_Exercise description_
Among the records below, find each line bearing the word "README" and copy it.

==== Task material

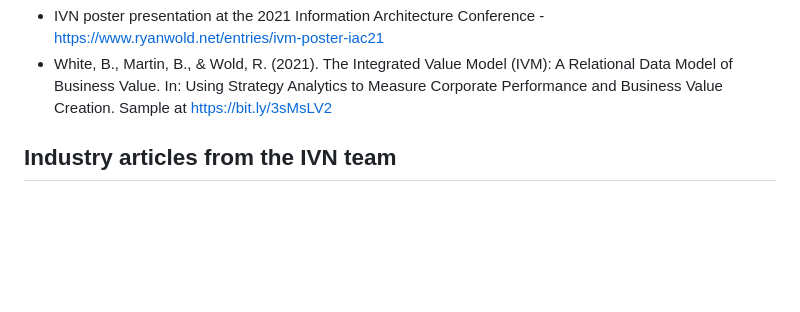
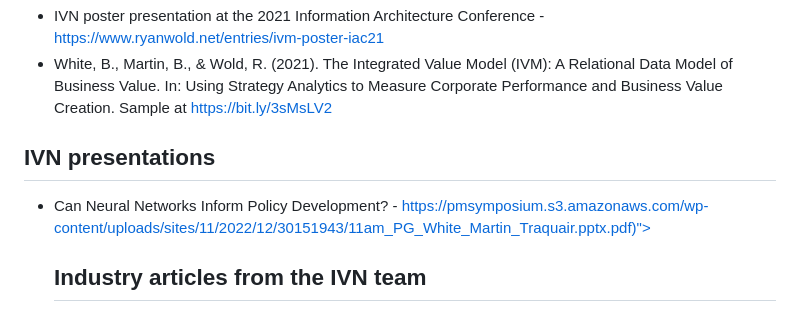
Before and after one commit to basilwhite/ivn, a Markdown page: README.md, the part around the change. GitHub-like rendering; blank space fills up the shorter version.

```diff
--- a/README.md
+++ b/README.md
@@ -25,6 +25,10 @@ The intent of the IVN project is to refine this network, and help policymakers a
 <li>White, B., Martin, B., & Wold, R. (2021). The Integrated Value Model (IVM): A Relational Data Model of Business Value. In: Using Strategy Analytics to Measure Corporate Performance and Business Value Creation. Sample at <a href="https://bit.ly/3sMsLV2">https://bit.ly/3sMsLV2</a></li>
 </ul>
 
+
+<h2>IVN presentations</h2>
+<ul>
+<li>Can Neural Networks Inform Policy Development? - <a href="https://pmsymposium.s3.amazonaws.com/wp-content/uploads/sites/11/2022/12/30151943/11am_PG_White_Martin_Traquair.pptx.pdf">https://pmsymposium.s3.amazonaws.com/wp-content/uploads/sites/11/2022/12/30151943/11am_PG_White_Martin_Traquair.pptx.pdf)"></a></li>
 
 <h2>Industry articles from the IVN team</h2>
 <ul>
```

========

_Completed task_
Before and after one commit to basilwhite/ivn, a Markdown page: README.md, the part around the change. GitHub-like rendering; blank space fills up the shorter version.
--- a/README.md
+++ b/README.md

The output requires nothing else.